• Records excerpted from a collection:
Segment Open
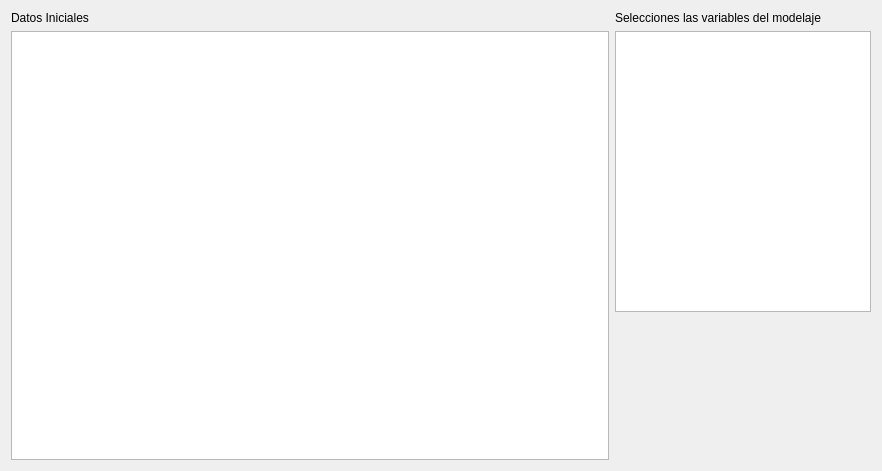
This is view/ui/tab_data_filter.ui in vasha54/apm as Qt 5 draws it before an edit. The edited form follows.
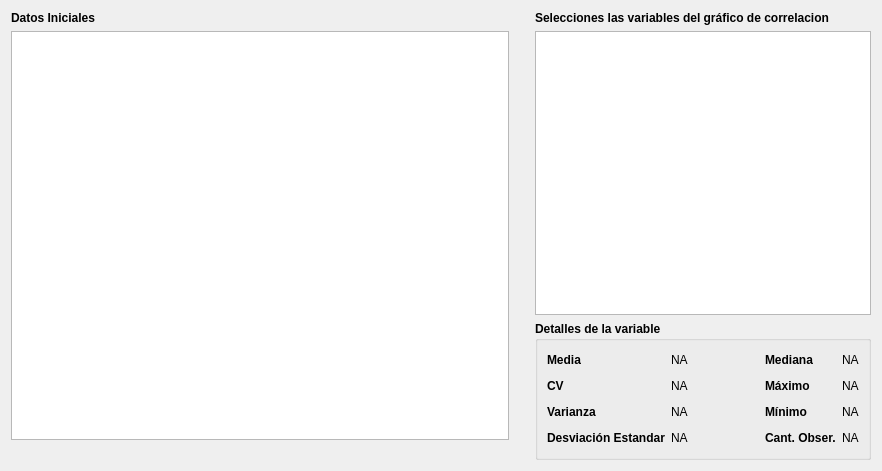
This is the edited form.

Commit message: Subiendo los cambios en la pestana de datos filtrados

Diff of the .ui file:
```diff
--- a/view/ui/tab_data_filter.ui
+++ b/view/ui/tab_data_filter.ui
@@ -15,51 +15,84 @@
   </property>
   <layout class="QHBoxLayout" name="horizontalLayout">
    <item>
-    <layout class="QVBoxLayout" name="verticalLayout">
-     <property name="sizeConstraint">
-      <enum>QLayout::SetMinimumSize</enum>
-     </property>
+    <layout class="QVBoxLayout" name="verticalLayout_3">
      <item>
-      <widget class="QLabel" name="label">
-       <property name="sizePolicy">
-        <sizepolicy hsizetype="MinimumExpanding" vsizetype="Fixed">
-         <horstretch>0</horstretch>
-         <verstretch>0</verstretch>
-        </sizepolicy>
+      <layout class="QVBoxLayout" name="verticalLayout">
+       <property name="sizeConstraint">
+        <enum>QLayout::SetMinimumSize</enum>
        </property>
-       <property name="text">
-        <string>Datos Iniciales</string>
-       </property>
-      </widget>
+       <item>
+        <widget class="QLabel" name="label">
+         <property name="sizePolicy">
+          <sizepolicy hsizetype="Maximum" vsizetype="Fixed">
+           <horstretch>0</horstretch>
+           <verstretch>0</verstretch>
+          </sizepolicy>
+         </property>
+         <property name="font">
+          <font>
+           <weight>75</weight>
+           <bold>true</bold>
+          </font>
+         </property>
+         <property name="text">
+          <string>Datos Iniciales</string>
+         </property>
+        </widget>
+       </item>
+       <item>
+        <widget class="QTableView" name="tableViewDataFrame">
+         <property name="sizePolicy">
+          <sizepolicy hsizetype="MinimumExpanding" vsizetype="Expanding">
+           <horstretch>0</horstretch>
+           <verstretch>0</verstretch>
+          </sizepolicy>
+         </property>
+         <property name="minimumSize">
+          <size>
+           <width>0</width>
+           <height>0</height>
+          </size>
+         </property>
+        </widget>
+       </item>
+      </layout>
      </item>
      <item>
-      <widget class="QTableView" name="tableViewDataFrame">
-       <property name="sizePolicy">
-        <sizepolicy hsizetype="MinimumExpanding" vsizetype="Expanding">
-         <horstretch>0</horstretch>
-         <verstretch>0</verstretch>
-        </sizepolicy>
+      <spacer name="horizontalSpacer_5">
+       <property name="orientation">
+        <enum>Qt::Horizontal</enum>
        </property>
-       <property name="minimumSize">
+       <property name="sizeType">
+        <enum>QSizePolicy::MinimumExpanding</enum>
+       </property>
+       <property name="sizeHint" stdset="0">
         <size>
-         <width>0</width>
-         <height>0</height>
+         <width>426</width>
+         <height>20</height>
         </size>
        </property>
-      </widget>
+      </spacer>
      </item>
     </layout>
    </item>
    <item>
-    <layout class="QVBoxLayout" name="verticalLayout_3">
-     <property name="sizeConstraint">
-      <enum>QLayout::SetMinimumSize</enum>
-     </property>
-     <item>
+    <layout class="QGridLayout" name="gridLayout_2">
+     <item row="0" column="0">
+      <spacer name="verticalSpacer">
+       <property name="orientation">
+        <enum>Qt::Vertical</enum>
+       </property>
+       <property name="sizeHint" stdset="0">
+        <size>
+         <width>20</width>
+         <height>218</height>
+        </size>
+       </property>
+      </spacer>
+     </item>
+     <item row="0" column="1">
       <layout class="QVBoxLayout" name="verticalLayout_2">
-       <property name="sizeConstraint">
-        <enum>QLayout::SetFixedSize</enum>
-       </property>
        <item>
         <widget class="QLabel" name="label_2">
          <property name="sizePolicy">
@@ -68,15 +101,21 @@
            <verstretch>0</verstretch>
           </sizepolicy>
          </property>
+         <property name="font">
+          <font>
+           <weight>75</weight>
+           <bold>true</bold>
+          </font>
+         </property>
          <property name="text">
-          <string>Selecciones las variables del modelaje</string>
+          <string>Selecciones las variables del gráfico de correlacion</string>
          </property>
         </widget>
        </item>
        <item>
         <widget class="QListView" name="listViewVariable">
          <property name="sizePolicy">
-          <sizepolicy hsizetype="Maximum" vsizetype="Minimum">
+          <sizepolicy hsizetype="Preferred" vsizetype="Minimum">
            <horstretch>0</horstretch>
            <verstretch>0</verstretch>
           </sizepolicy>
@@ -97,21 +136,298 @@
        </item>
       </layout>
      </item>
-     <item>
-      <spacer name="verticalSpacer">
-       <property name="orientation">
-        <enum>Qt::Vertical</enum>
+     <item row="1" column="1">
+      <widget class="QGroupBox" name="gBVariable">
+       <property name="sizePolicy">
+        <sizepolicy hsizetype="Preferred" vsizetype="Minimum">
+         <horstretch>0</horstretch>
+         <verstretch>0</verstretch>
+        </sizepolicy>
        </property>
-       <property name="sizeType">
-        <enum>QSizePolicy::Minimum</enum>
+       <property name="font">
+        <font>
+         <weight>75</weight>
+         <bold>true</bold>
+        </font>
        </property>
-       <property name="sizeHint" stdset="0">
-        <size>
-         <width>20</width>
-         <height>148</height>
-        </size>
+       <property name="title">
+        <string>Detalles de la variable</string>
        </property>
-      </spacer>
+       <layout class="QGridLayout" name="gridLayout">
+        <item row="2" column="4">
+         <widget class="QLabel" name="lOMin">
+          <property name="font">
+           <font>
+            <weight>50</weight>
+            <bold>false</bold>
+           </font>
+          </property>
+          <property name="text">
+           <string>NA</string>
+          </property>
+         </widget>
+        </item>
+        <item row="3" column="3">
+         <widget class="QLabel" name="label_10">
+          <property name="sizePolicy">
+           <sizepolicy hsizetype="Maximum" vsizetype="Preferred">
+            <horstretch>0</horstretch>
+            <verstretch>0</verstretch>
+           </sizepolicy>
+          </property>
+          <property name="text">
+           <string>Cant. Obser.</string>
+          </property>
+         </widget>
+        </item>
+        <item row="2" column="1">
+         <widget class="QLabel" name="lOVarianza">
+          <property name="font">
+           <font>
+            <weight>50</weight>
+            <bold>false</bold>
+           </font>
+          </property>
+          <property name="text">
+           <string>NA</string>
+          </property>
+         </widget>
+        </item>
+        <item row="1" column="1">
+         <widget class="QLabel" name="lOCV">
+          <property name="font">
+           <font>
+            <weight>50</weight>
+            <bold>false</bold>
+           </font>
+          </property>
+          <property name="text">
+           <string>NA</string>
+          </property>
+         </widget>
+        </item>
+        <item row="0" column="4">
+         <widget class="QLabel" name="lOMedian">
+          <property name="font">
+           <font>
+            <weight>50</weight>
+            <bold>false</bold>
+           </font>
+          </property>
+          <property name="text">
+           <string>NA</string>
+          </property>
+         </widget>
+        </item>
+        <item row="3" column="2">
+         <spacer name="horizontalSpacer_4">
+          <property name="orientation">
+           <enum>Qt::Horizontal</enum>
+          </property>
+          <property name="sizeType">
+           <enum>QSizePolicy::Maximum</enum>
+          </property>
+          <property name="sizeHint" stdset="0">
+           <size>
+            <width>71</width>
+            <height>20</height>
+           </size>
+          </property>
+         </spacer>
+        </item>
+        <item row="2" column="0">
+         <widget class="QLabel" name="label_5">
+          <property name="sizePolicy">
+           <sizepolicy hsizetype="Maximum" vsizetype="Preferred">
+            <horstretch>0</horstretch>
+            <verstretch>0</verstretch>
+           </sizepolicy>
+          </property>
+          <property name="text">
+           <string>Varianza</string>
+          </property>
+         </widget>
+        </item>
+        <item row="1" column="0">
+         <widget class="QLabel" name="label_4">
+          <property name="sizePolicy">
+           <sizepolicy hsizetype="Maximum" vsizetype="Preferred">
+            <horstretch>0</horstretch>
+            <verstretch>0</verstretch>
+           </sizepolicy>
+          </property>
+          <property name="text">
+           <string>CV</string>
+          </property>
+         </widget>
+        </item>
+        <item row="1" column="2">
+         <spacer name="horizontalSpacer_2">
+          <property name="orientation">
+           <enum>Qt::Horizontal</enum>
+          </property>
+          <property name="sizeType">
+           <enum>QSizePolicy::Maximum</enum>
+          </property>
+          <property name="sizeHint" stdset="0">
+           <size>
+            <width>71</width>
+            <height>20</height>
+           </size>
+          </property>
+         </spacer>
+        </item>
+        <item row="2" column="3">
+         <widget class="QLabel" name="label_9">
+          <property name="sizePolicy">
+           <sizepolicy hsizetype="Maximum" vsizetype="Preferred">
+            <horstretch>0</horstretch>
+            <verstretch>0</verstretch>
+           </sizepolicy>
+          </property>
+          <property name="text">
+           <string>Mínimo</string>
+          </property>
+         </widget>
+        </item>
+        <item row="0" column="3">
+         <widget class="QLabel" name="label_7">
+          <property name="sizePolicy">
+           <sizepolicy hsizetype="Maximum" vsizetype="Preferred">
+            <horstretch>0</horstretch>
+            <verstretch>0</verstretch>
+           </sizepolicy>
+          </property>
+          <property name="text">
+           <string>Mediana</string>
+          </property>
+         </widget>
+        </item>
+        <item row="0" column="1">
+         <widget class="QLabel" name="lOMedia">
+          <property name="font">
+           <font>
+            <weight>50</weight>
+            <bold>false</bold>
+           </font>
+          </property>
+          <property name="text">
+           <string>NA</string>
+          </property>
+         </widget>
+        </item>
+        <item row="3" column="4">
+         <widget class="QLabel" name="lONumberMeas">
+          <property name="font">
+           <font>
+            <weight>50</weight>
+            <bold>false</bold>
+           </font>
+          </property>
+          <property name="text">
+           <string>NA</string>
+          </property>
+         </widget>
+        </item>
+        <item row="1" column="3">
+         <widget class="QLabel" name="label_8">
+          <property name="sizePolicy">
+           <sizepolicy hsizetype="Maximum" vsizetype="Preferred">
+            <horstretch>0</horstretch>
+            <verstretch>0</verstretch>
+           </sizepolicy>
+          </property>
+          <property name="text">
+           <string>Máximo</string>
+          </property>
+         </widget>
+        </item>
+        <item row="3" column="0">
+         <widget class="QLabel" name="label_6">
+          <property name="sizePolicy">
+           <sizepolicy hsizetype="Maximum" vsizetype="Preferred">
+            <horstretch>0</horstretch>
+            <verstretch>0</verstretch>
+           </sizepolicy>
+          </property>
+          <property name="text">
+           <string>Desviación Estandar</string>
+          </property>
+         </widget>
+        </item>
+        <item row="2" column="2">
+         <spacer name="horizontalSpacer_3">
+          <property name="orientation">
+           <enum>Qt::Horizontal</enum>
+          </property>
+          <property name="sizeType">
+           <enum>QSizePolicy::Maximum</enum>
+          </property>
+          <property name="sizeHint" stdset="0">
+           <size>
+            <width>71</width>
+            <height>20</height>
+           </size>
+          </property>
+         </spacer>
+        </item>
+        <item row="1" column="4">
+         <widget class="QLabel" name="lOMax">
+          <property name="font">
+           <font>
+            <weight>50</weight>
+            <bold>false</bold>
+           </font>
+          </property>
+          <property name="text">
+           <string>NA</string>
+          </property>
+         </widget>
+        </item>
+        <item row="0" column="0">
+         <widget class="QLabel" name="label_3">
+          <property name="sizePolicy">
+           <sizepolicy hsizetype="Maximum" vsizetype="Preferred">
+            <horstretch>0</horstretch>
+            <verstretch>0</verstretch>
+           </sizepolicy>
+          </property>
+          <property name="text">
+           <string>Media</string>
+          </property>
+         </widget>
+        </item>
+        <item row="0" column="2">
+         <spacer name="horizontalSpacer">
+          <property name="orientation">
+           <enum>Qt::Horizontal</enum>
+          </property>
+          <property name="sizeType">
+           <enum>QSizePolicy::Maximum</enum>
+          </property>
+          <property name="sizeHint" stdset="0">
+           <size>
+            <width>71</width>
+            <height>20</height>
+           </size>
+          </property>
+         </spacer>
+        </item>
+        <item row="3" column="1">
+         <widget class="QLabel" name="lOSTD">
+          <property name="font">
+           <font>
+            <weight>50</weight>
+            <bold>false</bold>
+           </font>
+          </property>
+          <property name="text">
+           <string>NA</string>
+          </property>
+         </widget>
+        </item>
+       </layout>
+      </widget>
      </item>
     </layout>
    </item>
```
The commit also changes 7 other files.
Segment Closed
• ASSIGNED TASK: Copy all lines of the records that have the string "Iniciales" in them.

• OUTPUT BELOW:
-        <string>Datos Iniciales</string>
+          <string>Datos Iniciales</string>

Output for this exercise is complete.